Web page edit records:
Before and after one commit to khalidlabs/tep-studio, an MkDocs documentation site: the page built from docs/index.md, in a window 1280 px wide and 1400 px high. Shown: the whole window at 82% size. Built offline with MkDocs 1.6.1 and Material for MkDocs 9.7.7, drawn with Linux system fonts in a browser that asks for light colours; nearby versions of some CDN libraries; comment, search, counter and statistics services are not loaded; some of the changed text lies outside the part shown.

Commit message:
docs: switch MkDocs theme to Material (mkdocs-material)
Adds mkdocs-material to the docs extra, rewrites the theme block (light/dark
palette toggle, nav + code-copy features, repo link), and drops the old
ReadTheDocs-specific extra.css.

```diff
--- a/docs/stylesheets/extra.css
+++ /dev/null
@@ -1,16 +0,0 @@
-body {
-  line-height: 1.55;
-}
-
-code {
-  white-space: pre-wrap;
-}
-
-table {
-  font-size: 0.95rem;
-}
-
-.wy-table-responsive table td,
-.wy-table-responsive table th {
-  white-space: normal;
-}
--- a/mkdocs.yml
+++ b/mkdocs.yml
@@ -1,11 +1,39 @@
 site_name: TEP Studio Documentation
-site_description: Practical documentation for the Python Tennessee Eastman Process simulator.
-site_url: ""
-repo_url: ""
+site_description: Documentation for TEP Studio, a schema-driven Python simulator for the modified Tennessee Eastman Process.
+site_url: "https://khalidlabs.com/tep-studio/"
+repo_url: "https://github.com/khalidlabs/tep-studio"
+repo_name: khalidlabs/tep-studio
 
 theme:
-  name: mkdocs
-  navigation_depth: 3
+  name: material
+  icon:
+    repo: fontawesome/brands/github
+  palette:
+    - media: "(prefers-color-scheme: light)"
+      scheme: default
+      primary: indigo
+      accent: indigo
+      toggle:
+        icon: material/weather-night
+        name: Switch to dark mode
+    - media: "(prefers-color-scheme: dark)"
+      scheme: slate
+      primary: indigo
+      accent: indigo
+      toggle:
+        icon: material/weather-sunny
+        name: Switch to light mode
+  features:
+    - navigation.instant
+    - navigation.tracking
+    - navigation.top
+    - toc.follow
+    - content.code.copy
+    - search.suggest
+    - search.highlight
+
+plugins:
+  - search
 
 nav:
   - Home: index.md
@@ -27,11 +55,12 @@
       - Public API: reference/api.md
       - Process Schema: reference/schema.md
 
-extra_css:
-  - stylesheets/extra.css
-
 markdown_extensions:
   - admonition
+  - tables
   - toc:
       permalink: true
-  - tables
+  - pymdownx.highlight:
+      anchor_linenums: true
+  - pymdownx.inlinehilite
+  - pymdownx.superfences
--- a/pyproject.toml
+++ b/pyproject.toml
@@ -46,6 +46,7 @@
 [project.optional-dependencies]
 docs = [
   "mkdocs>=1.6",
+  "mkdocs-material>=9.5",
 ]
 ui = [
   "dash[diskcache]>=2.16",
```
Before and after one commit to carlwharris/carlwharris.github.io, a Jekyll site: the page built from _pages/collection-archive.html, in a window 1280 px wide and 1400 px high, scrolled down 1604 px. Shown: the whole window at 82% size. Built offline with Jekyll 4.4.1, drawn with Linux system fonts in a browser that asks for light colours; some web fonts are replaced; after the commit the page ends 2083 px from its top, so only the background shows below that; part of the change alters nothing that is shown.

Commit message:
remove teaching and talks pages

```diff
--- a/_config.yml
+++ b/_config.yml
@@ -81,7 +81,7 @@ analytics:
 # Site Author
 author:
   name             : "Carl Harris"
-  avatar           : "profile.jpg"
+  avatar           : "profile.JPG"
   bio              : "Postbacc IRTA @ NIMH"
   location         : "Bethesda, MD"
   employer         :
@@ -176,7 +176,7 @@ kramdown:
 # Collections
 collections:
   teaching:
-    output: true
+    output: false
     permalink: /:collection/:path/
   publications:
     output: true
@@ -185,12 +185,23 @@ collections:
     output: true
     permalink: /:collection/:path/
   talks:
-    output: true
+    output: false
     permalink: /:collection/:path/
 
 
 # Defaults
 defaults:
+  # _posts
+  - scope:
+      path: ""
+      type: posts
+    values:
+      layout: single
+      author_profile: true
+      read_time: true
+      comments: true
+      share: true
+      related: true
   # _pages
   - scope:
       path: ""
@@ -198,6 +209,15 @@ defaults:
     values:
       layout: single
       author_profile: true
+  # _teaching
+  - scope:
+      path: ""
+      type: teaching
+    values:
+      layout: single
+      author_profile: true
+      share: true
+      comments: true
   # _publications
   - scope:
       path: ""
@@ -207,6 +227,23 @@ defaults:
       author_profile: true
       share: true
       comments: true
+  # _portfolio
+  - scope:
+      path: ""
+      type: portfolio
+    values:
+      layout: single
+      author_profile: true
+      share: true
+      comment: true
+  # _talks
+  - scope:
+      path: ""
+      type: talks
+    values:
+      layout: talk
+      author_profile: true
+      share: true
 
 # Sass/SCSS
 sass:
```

Exercise objective: Each line above needs to be repeated exactly, with nothing omitted.

Response to this task:
Before and after one commit to khalidlabs/tep-studio, an MkDocs documentation site: the page built from docs/index.md, in a window 1280 px wide and 1400 px high. Shown: the whole window at 82% size. Built offline with MkDocs 1.6.1 and Material for MkDocs 9.7.7, drawn with Linux system fonts in a browser that asks for light colours; nearby versions of some CDN libraries; comment, search, counter and statistics services are not loaded; some of the changed text lies outside the part shown.

Commit message:
docs: switch MkDocs theme to Material (mkdocs-material)
Adds mkdocs-material to the docs extra, rewrites the theme block (light/dark
palette toggle, nav + code-copy features, repo link), and drops the old
ReadTheDocs-specific extra.css.

```diff
--- a/docs/stylesheets/extra.css
+++ /dev/null
@@ -1,16 +0,0 @@
-body {
-  line-height: 1.55;
-}
-
-code {
-  white-space: pre-wrap;
-}
-
-table {
-  font-size: 0.95rem;
-}
-
-.wy-table-responsive table td,
-.wy-table-responsive table th {
-  white-space: normal;
-}
--- a/mkdocs.yml
+++ b/mkdocs.yml
@@ -1,11 +1,39 @@
 site_name: TEP Studio Documentation
-site_description: Practical documentation for the Python Tennessee Eastman Process simulator.
-site_url: ""
-repo_url: ""
+site_description: Documentation for TEP Studio, a schema-driven Python simulator for the modified Tennessee Eastman Process.
+site_url: "https://khalidlabs.com/tep-studio/"
+repo_url: "https://github.com/khalidlabs/tep-studio"
+repo_name: khalidlabs/tep-studio
 
 theme:
-  name: mkdocs
-  navigation_depth: 3
+  name: material
+  icon:
+    repo: fontawesome/brands/github
+  palette:
+    - media: "(prefers-color-scheme: light)"
+      scheme: default
+      primary: indigo
+      accent: indigo
+      toggle:
+        icon: material/weather-night
+        name: Switch to dark mode
+    - media: "(prefers-color-scheme: dark)"
+      scheme: slate
+      primary: indigo
+      accent: indigo
+      toggle:
+        icon: material/weather-sunny
+        name: Switch to light mode
+  features:
+    - navigation.instant
+    - navigation.tracking
+    - navigation.top
+    - toc.follow
+    - content.code.copy
+    - search.suggest
+    - search.highlight
+
+plugins:
+  - search
 
 nav:
   - Home: index.md
@@ -27,11 +55,12 @@
       - Public API: reference/api.md
       - Process Schema: reference/schema.md
 
-extra_css:
-  - stylesheets/extra.css
-
 markdown_extensions:
   - admonition
+  - tables
   - toc:
       permalink: true
-  - tables
+  - pymdownx.highlight:
+      anchor_linenums: true
+  - pymdownx.inlinehilite
+  - pymdownx.superfences
--- a/pyproject.toml
+++ b/pyproject.toml
@@ -46,6 +46,7 @@
 [project.optional-dependencies]
 docs = [
   "mkdocs>=1.6",
+  "mkdocs-material>=9.5",
 ]
 ui = [
   "dash[diskcache]>=2.16",
```
Before and after one commit to carlwharris/carlwharris.github.io, a Jekyll site: the page built from _pages/collection-archive.html, in a window 1280 px wide and 1400 px high, scrolled down 1604 px. Shown: the whole window at 82% size. Built offline with Jekyll 4.4.1, drawn with Linux system fonts in a browser that asks for light colours; some web fonts are replaced; after the commit the page ends 2083 px from its top, so only the background shows below that; part of the change alters nothing that is shown.

Commit message:
remove teaching and talks pages

```diff
--- a/_config.yml
+++ b/_config.yml
@@ -81,7 +81,7 @@ analytics:
 # Site Author
 author:
   name             : "Carl Harris"
-  avatar           : "profile.jpg"
+  avatar           : "profile.JPG"
   bio              : "Postbacc IRTA @ NIMH"
   location         : "Bethesda, MD"
   employer         :
@@ -176,7 +176,7 @@ kramdown:
 # Collections
 collections:
   teaching:
-    output: true
+    output: false
     permalink: /:collection/:path/
   publications:
     output: true
@@ -185,12 +185,23 @@ collections:
     output: true
     permalink: /:collection/:path/
   talks:
-    output: true
+    output: false
     permalink: /:collection/:path/
 
 
 # Defaults
 defaults:
+  # _posts
+  - scope:
+      path: ""
+      type: posts
+    values:
+      layout: single
+      author_profile: true
+      read_time: true
+      comments: true
+      share: true
+      related: true
   # _pages
   - scope:
       path: ""
@@ -198,6 +209,15 @@ defaults:
     values:
       layout: single
       author_profile: true
+  # _teaching
+  - scope:
+      path: ""
+      type: teaching
+    values:
+      layout: single
+      author_profile: true
+      share: true
+      comments: true
   # _publications
   - scope:
       path: ""
@@ -207,6 +227,23 @@ defaults:
       author_profile: true
       share: true
       comments: true
+  # _portfolio
+  - scope:
+      path: ""
+      type: portfolio
+    values:
+      layout: single
+      author_profile: true
+      share: true
+      comment: true
+  # _talks
+  - scope:
+      path: ""
+      type: talks
+    values:
+      layout: talk
+      author_profile: true
+      share: true
 
 # Sass/SCSS
 sass:
```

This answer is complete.